While GoDaddy will certainly be familiar to IT professionals as well as those who self-publish their own web sites, GoDaddy is not a company with which most lay users or consumers will have much direct experience. They may have heard of GoDaddy, might have seen the occasional GoDaddy banner ad, and may even have some vague idea what GoDaddy does, they are not likely to have the same level of knowledge or familiarity with GoDaddy as they would with the company being spoofed in a phish like this one:
Google is obviously one of the more well-recognized brands in the world, and most users and consumers will likely have had some interaction with the company. Many will be using the company’s services daily. Google, then, is an obvious choice for spoofing. But the bad guys exploit other brands that those working in modern corporate offices will have encountered in their professional lives, if not their personal ones as well.
GoDaddy, however, does not easily fit the pattern of the most frequently spoofed brands that we typically see in malicious emails. It may have a large presence on the internet and been around in one form or another since the mid-1990s, but it does not seem as ripe for spoofing in phishing campaigns as companies like Google or DocuSign.
Nonetheless, we are now seeing just over a dozen online brands that are being reliably spoofed on almost a daily basis — brands that strike us as less obvious targets for mass phishing campaigns. And we are now wondering why these brands became a focus for the bad guys and what the bad guys hope to do with them.
Before taking a closer look at what we shall term “sub-premium” phishing brands that we have recently noticed being spoofed in phishing campaigns, it would be useful to lay out the common characteristics of the “premium” brands that have long been staples of malicious emails.
The most frequently spoofed brands tend to fall into four large groups or industries:
- Financial services (Wells Fargo, Chase, Citi, HSBC, Santander, Navy Federal, etc.)
- Online services & consumer products (Apple, Amazon, Google, Microsoft, Yahoo, Netflix, etc.)
- Package or parcel delivery (DHL, Fedex, UPS, etc.)
- Money transfer (Paypal, Western Union)
- File sharing/delivery/signing (Docusign, OneDrive, Dropbox, etc.)
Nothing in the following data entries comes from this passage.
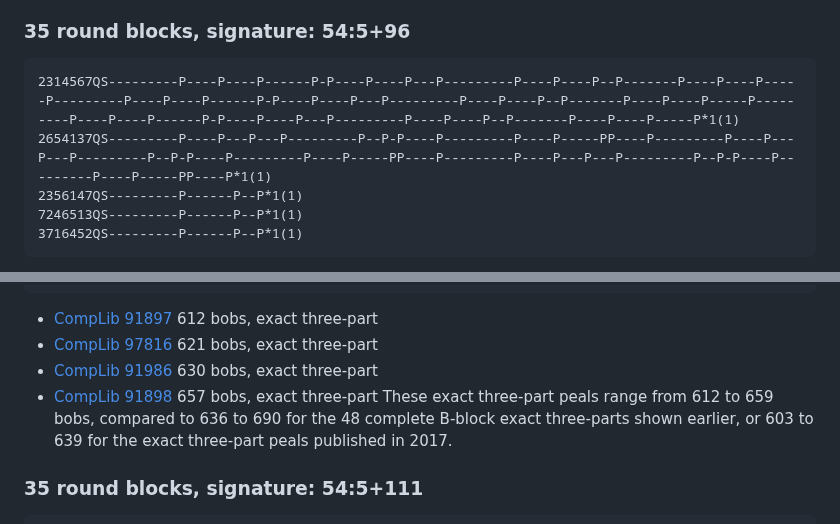
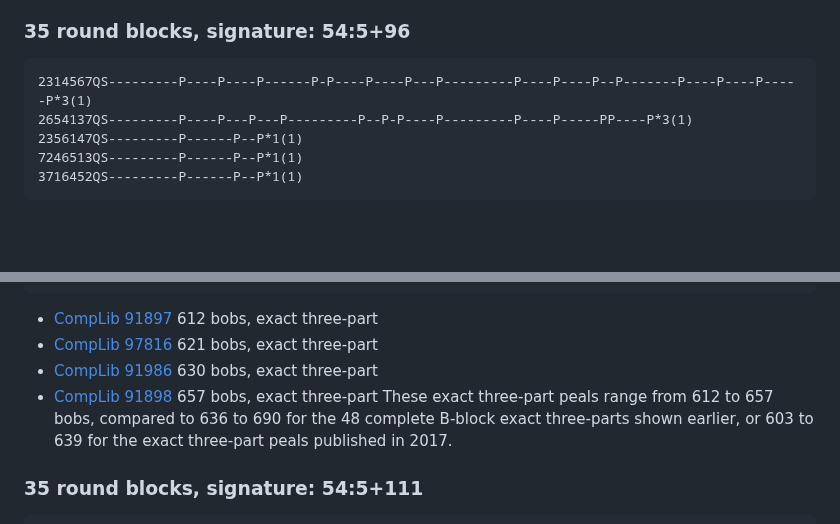
Before and after one commit to ajohnson1/ajohnson1.github.io, a Markdown page: bobsonly.md, 2 parts joined by grey strips. Rendered like a GitHub page; blank space fills up the shorter version.

Commit message:
Update bobsonly.md
Convert blocks to 3-part form
Fix bob count

````diff
--- a/bobsonly.md
+++ b/bobsonly.md
@@ -2219,8 +2219,8 @@ I have found 14 sets of round B-blocks which together with some B-blocks exactly
 
 ### 35 round blocks, signature: 54:5+96
 ```
-2314567QS---------P----P----P------P-P----P----P---P---------P----P----P--P-------P----P----P-----P---------P----P----P------P-P----P----P---P---------P----P----P--P-------P----P----P-----P---------P----P----P------P-P----P----P---P---------P----P----P--P-------P----P----P-----P*1(1)
-2654137QS---------P----P---P---P---------P--P-P----P---------P----P-----PP----P---------P----P---P---P---------P--P-P----P---------P----P-----PP----P---------P----P---P---P---------P--P-P----P---------P----P-----PP----P*1(1)
+2314567QS---------P----P----P------P-P----P----P---P---------P----P----P--P-------P----P----P-----P*3(1)
+2654137QS---------P----P---P---P---------P--P-P----P---------P----P-----PP----P*3(1)
 2356147QS---------P------P--P*1(1)
 7246513QS---------P------P--P*1(1)
 3716452QS---------P------P--P*1(1)
@@ -2260,7 +2260,7 @@ I have found 2 sets of round B-blocks which together with some B-blocks exactly
 - [CompLib 97816](https://complib.org/composition/97816) 621 bobs, exact three-part
 - [CompLib 91986](https://complib.org/composition/91986) 630 bobs, exact three-part
 - [CompLib 91898](https://complib.org/composition/91898) 657 bobs, exact three-part
-These exact three-part peals range from 612 to 659 bobs, compared to 636 to 690 for the 48 complete B-block exact three-parts shown earlier, or 603 to 639 for the exact three-part peals published in 2017.
+These exact three-part peals range from 612 to 657 bobs, compared to 636 to 690 for the 48 complete B-block exact three-parts shown earlier, or 603 to 639 for the exact three-part peals published in 2017.
 
 ### 35 round blocks, signature: 54:5+111
 ```
````
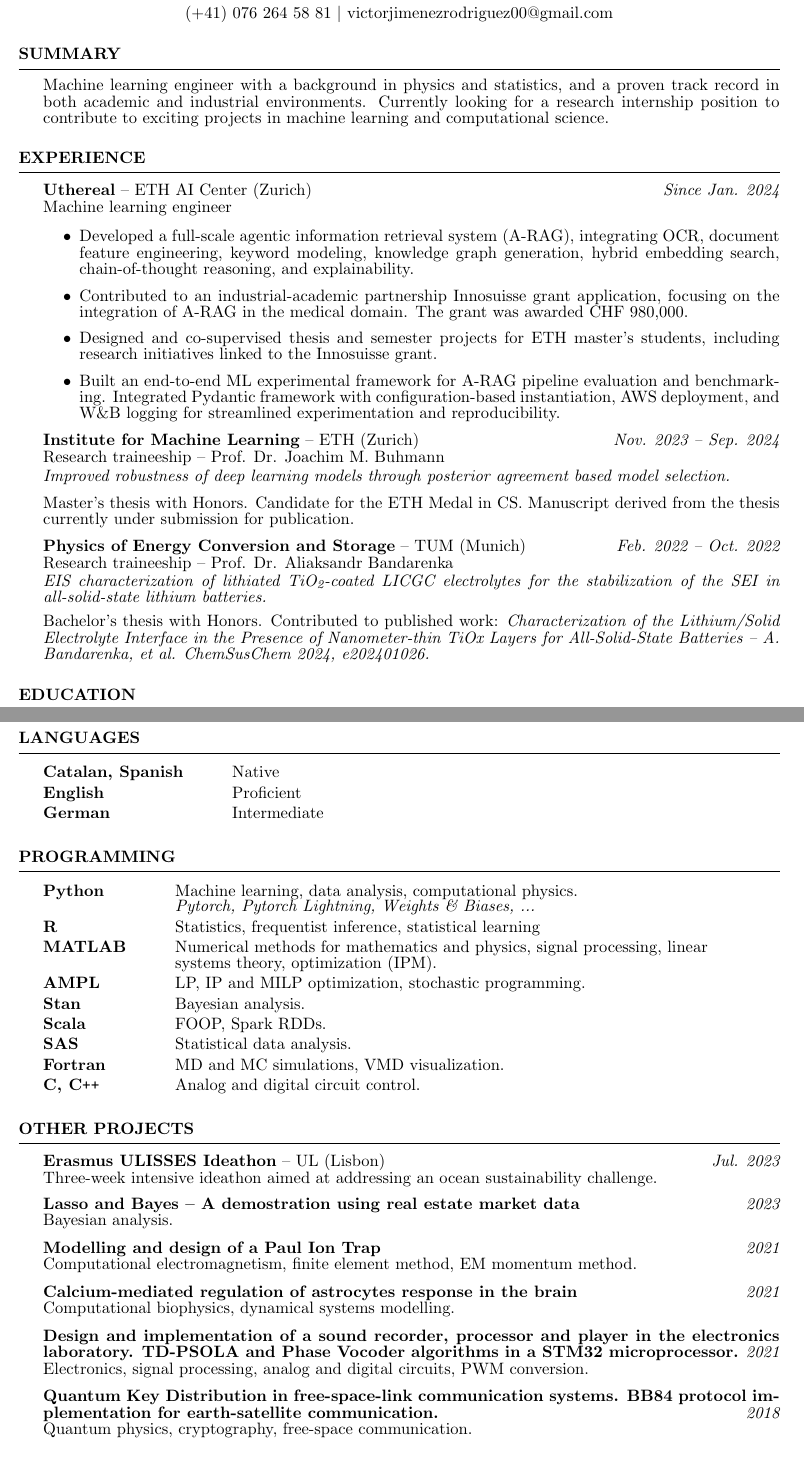
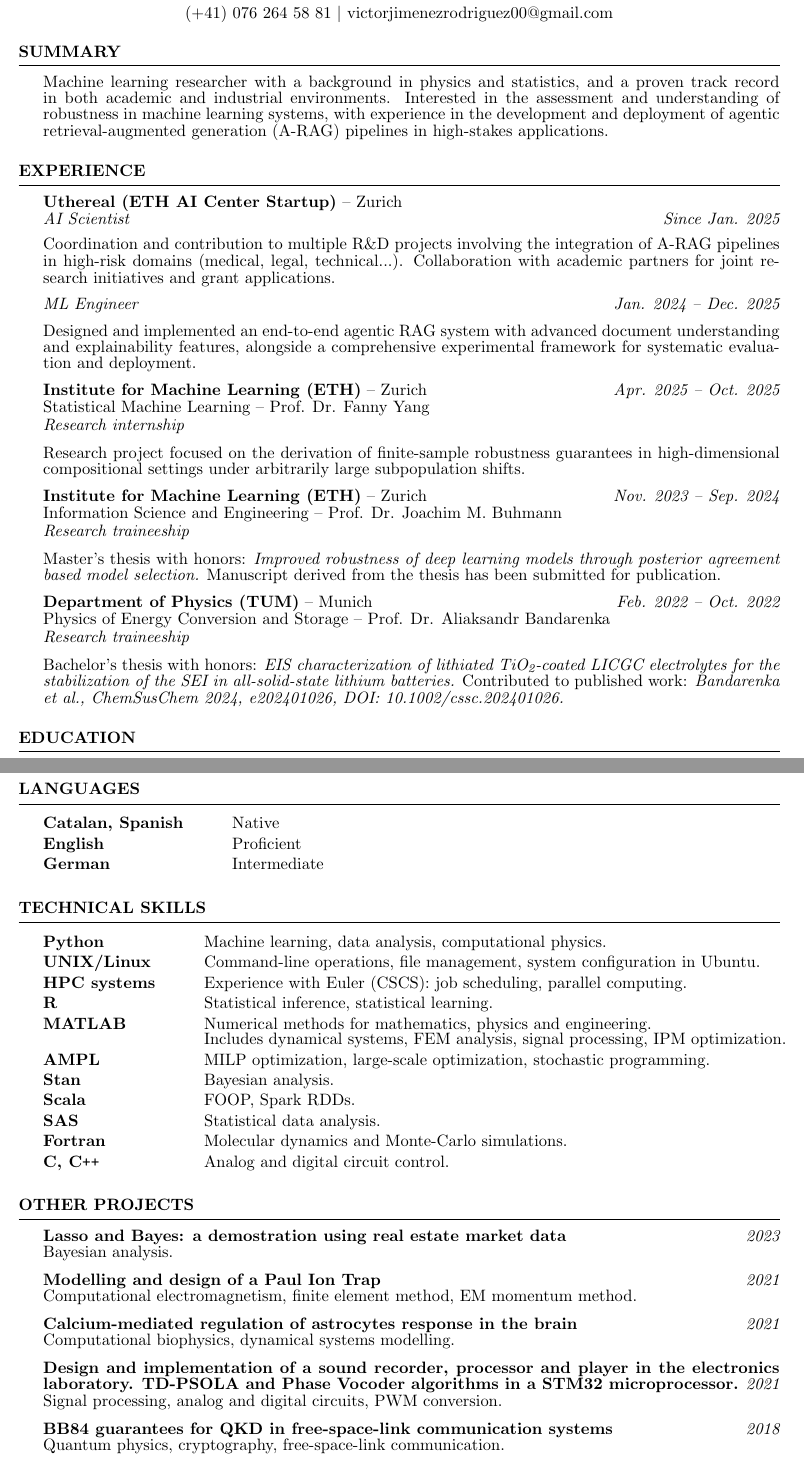
Before and after one commit to viictorjimenezzz/cv, a LaTeX CV (main.tex): two parts of pages 1 and 2 of 2, joined at a grey line, cut so that both start at the same text. Compiled offline with pdfLaTeX.

Commit message:
Updated CV

```diff
--- a/main.tex
+++ b/main.tex
@@ -34,10 +34,10 @@
 \setlength{\baselineskip}{-0.2em}
 
 \begin{rSection}{Summary}
-    Machine learning engineer with a background in physics and statistics, and a proven track record in
-    both academic and industrial environments.
-    Currently looking for a research internship position to contribute to exciting projects in machine learning
-    and computational science.
+    Machine learning researcher with a background in physics and statistics, and a proven track record in
+    both academic and industrial environments. Interested in the assessment and understanding of robustness
+    in machine learning systems, with experience in the development and deployment of agentic retrieval-augmented generation (A-RAG)
+    pipelines in high-stakes applications.
 \end{rSection}
 
 %----------------------------------------------------------------------------------------
@@ -46,35 +46,53 @@
 
 
 \begin{rSection}{Experience}
-    {\bf Uthereal} -- ETH AI Center (Zurich) \hfill {\em Since Jan. 2024}
-    \\ Machine learning engineer \\
-    \begin{itemize}
-        \item Developed a full-scale agentic information retrieval system (A-RAG), integrating OCR,
-        document feature engineering, keyword modeling, knowledge graph generation, hybrid embedding search,
-        chain-of-thought reasoning, and explainability. \
-        \item Contributed to an industrial-academic partnership Innosuisse grant application, focusing on
-        the integration of A-RAG in the medical domain. The grant was awarded CHF 980,000.
-        \item Designed and co-supervised thesis and semester projects for ETH master's students, including
-        research initiatives linked to the Innosuisse grant.\
-        \item Built an end-to-end ML experimental framework for A-RAG pipeline evaluation and benchmarking.
-        Integrated Pydantic framework with configuration-based instantiation, AWS deployment,
-        and W\&B logging for streamlined experimentation and reproducibility. \
-    \end{itemize}
 
-    {\bf Institute for Machine Learning} -- ETH (Zurich) \hfill {\em Nov. 2023 -- Sep. 2024}
-    \\ Research traineeship -- Prof. Dr. Joachim M. Buhmann \\ \\
-    \\ \textit{Improved robustness of deep learning models through posterior agreement based
-    model selection.}
+    {\bf Uthereal (ETH AI Center Startup)} -- Zurich
+    \\ \textit{AI Scientist} \hfill {\em Since Jan. 2025} \\
 
-    Master's thesis with Honors. Candidate for the ETH Medal in CS. Manuscript derived from the thesis currently under submission for publication.
+    Coordination and contribution to multiple R\&D projects involving the integration of A-RAG pipelines in high-risk domains (medical, legal, technical...).
+    Collaboration with academic partners for joint research initiatives and grant applications.
 
-    {\bf Physics of Energy Conversion and Storage} -- TUM (Munich) \hfill {\em Feb. 2022 -- Oct. 2022}
-    \\ Research traineeship -- Prof. Dr. Aliaksandr Bandarenka \\
-    \\ \textit{EIS characterization of lithiated TiO\textsubscript{2}-coated LICGC electrolytes for
-    the stabilization of the SEI in all-solid-state lithium batteries.}
+    \textit{ML Engineer} \hfill {\em Jan. 2024 -- Dec. 2025}
 
-    Bachelor's thesis with Honors. Contributed to published work:
-    \textit{Characterization of the Lithium/Solid Electrolyte Interface in the Presence of Nanometer-thin TiOx Layers for All-Solid-State Batteries -- A. Bandarenka, et al. ChemSusChem 2024, e202401026.}
+    Designed and implemented an end-to-end agentic RAG system with advanced document understanding
+    and explainability features, alongside a comprehensive experimental framework for systematic evaluation
+    and deployment.
+
+    % \begin{itemize}
+        % \item Developed a full-scale agentic information retrieval system (A-RAG), integrating OCR,
+        % document feature engineering, keyword modeling, knowledge graph generation, hybrid embedding search,
+        % chain-of-thought reasoning, and explainability. \\
+        % % \item Contributed to an industrial-academic partnership Innosuisse grant application, focusing on
+        % % the integration of A-RAG in the medical domain. The grant was awarded CHF 980,000.
+        % % \item Designed and co-supervised thesis and semester projects for ETH master's students, including
+        % % research initiatives linked to the Innosuisse grant.\
+        % \item Built an end-to-end ML experimental framework for A-RAG pipeline evaluation and benchmarking.
+        % Integrated Pydantic framework with configuration-based instantiation, AWS deployment,
+        % and W\&B logging for streamlined experimentation and reproducibility. \\
+    % \end{itemize}
+
+    {\bf Institute for Machine Learning (ETH)} -- Zurich \hfill {\em Apr. 2025 -- Oct. 2025}
+    \\ Statistical Machine Learning -- Prof. Dr. Fanny Yang \\
+    \\ \textit{Research internship} \\
+
+    Research project focused on the derivation of finite-sample robustness guarantees
+    in high-dimensional compositional settings under arbitrarily large subpopulation shifts.
+
+    {\bf Institute for Machine Learning (ETH)} -- Zurich \hfill {\em Nov. 2023 -- Sep. 2024}
+    \\ Information Science and Engineering -- Prof. Dr. Joachim M. Buhmann \\
+    \\ \textit{Research traineeship} \\
+
+    Master's thesis with honors: \textit{Improved robustness of deep learning models through posterior agreement based
+    model selection.} Manuscript derived from the thesis has been submitted for publication.
+
+    {\bf Department of Physics (TUM)} -- Munich \hfill {\em Feb. 2022 -- Oct. 2022}
+    \\ Physics of Energy Conversion and Storage -- Prof. Dr. Aliaksandr Bandarenka \\
+    \\ \textit{Research traineeship} \\
+
+    Bachelor's thesis with honors: \textit{EIS characterization of lithiated TiO\textsubscript{2}-coated LICGC electrolytes for
+        the stabilization of the SEI in all-solid-state lithium batteries.} Contributed to published work: \textit{Bandarenka et al., ChemSusChem 2024, e202401026, DOI: 10.1002/cssc.202401026.}
+
 \end{rSection}
 
 
@@ -143,19 +148,19 @@ Engineering courses covered control theory, signal processing, and antenna desig
     \end{tabular}
 \end{rSection}
 
-\begin{rSection}{Programming}
+\begin{rSection}{Technical Skills}
     \begin{tabular}{ @{} >{\bfseries}l @{\hspace{6ex}} l }
-    Python \ & Machine learning, data analysis, computational physics. \vspace{-0.3em} \\
-            & \textit{Pytorch, Pytorch Lightning, Weights \& Biases, ...} \\
-
-    R  \ & Statistics, frequentist inference, statistical learning \\
-    MATLAB  \ & Numerical methods for mathematics and physics, signal processing, linear  \vspace{-0.3em} \\
-            & systems theory, optimization (IPM). \\
-    AMPL \ & LP, IP and MILP optimization, stochastic programming. \\
+    Python \ & Machine learning, data analysis, computational physics. \\
+    UNIX/Linux \ & Command-line operations, file management, system configuration in Ubuntu. \\
+    HPC systems \ & Experience with Euler (CSCS): job scheduling, parallel computing. \\
+    R  \ & Statistical inference, statistical learning. \\
+    MATLAB  \ & Numerical methods for mathematics, physics and engineering. \vspace{-0.3em} \\
+            & Includes dynamical systems, FEM analysis, signal processing, IPM optimization. \\
+    AMPL \ & MILP optimization, large-scale optimization, stochastic programming. \\
     Stan \ & Bayesian analysis. \\
     Scala \ & FOOP, Spark RDDs. \\
     SAS \ & Statistical data analysis. \\
-    Fortran \ & MD and MC simulations, VMD visualization. \\
+    Fortran \ & Molecular dynamics and Monte-Carlo simulations. \\
     C, C\texttt{++} \ & Analog and digital circuit control. \\
     \end{tabular}
 \end{rSection}
@@ -185,10 +190,10 @@ Engineering courses covered control theory, signal processing, and antenna desig
 % are considered, a malfunction that has been linked to the appearance of several mental diseases.
 % \\
 
-{\bf Erasmus ULISSES Ideathon} -- UL (Lisbon) \hfill  {\em Jul. 2023} \\
-Three-week intensive ideathon aimed at addressing an ocean sustainability challenge.
+% {\bf Erasmus ULISSES Ideathon} -- UL (Lisbon) \hfill  {\em Jul. 2023} \\
+% Three-week intensive ideathon aimed at addressing an ocean sustainability challenge.
 
-{\bf Lasso and Bayes -- A demostration using real estate market data} \hfill {\em 2023}
+{\bf Lasso and Bayes: a demostration using real estate market data} \hfill {\em 2023}
 \\ Bayesian analysis. \\
 
 {\bf Modelling and design of a Paul Ion Trap} \hfill {\em 2021}
@@ -201,10 +206,10 @@ Three-week intensive ideathon aimed at addressing an ocean sustainability challe
 TD-PSOLA and Phase Vocoder algorithms in a STM32
 % NUCLEO-F303RE
  microprocessor.} \hfill {\em 2021}
-\\ Electronics, signal processing, analog and digital circuits, PWM conversion. \\
+\\ Signal processing, analog and digital circuits, PWM conversion. \\
 
-{\bf Quantum Key Distribution in free-space-link communication systems. BB84 protocol implementation for earth-satellite communication.} \hfill {\em 2018}
-\\ Quantum physics, cryptography, free-space communication. \\
+{\bf BB84 guarantees for QKD in free-space-link communication systems} \hfill {\em 2018}
+\\ Quantum physics, cryptography, free-space-link communication. \\
 \end{rSection}
 
 \end{document}
```
Also changed, not shown: main.pdf, main.tex (27 more changed lines).
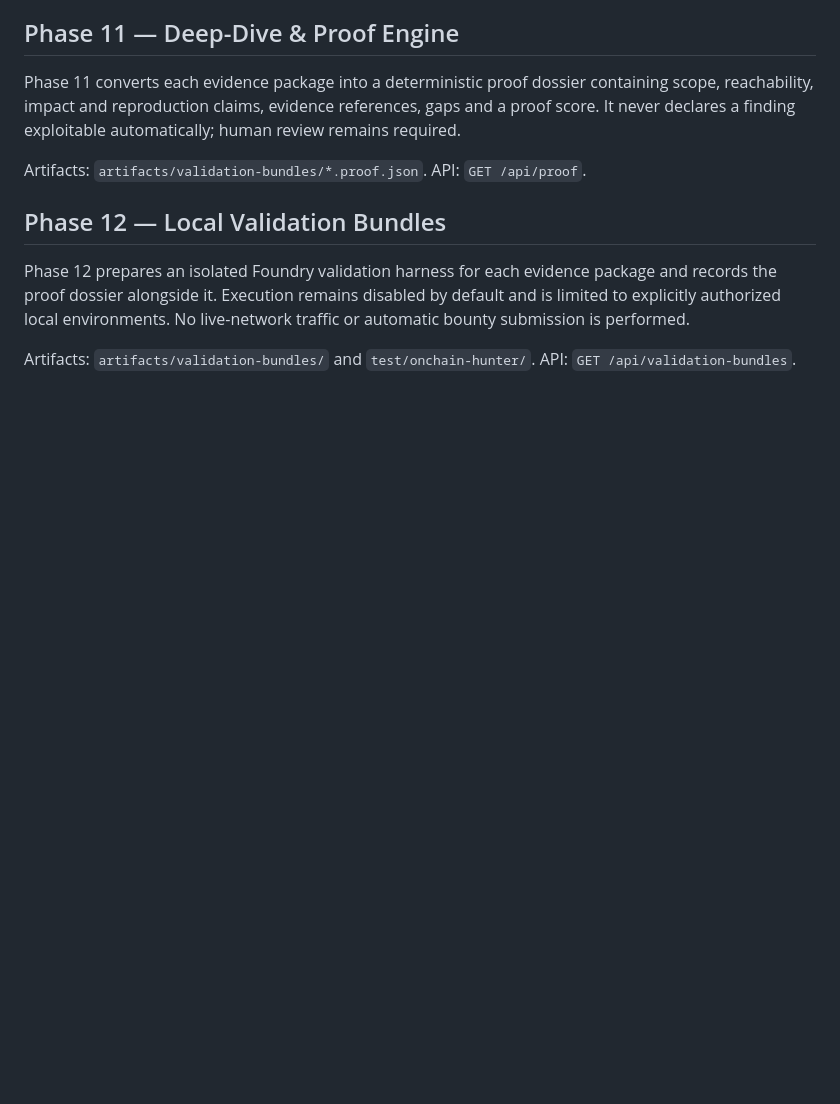
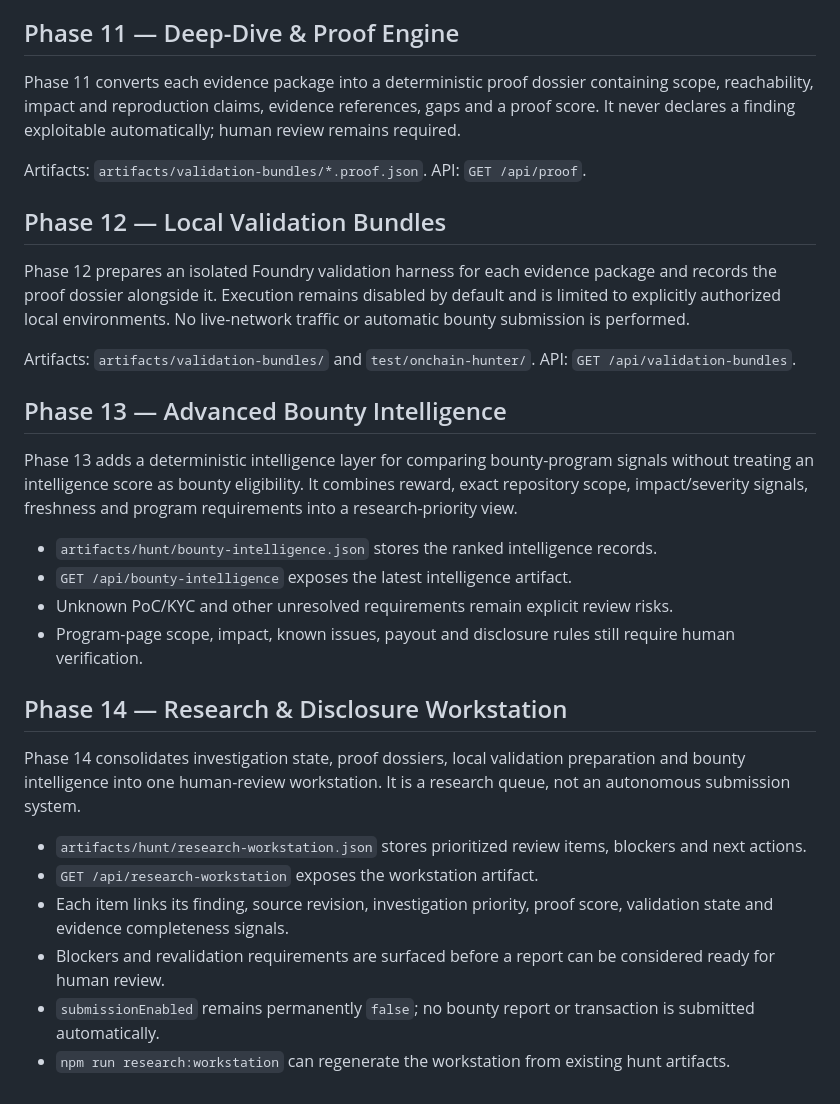
Before and after one commit to stonedtalesdivision/ONCHAIN-HUNTER, a Markdown page: README.md, the part around the change. Drawn GitHub-style; blank space fills up the shorter version.

Commit message:
docs: document phases 13 and 14

```diff
--- a/README.md
+++ b/README.md
@@ -123,3 +123,24 @@ Artifacts: `artifacts/validation-bundles/*.proof.json`. API: `GET /api/proof`.
 Phase 12 prepares an isolated Foundry validation harness for each evidence package and records the proof dossier alongside it. Execution remains disabled by default and is limited to explicitly authorized local environments. No live-network traffic or automatic bounty submission is performed.
 
 Artifacts: `artifacts/validation-bundles/` and `test/onchain-hunter/`. API: `GET /api/validation-bundles`.
+
+
+## Phase 13 — Advanced Bounty Intelligence
+
+Phase 13 adds a deterministic intelligence layer for comparing bounty-program signals without treating an intelligence score as bounty eligibility. It combines reward, exact repository scope, impact/severity signals, freshness and program requirements into a research-priority view.
+
+- `artifacts/hunt/bounty-intelligence.json` stores the ranked intelligence records.
+- `GET /api/bounty-intelligence` exposes the latest intelligence artifact.
+- Unknown PoC/KYC and other unresolved requirements remain explicit review risks.
+- Program-page scope, impact, known issues, payout and disclosure rules still require human verification.
+
+## Phase 14 — Research & Disclosure Workstation
+
+Phase 14 consolidates investigation state, proof dossiers, local validation preparation and bounty intelligence into one human-review workstation. It is a research queue, not an autonomous submission system.
+
+- `artifacts/hunt/research-workstation.json` stores prioritized review items, blockers and next actions.
+- `GET /api/research-workstation` exposes the workstation artifact.
+- Each item links its finding, source revision, investigation priority, proof score, validation state and evidence completeness signals.
+- Blockers and revalidation requirements are surfaced before a report can be considered ready for human review.
+- `submissionEnabled` remains permanently `false`; no bounty report or transaction is submitted automatically.
+- `npm run research:workstation` can regenerate the workstation from existing hunt artifacts.
```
These “premium” bands share several common qualities that make them ripe for use in the social engineering schemes that power phishing campaigns:
- Many users and consumers have daily interactions with them and, thus, place some measure of trust in those companies to provide services and products as well as to receive and store their own private or confidential information.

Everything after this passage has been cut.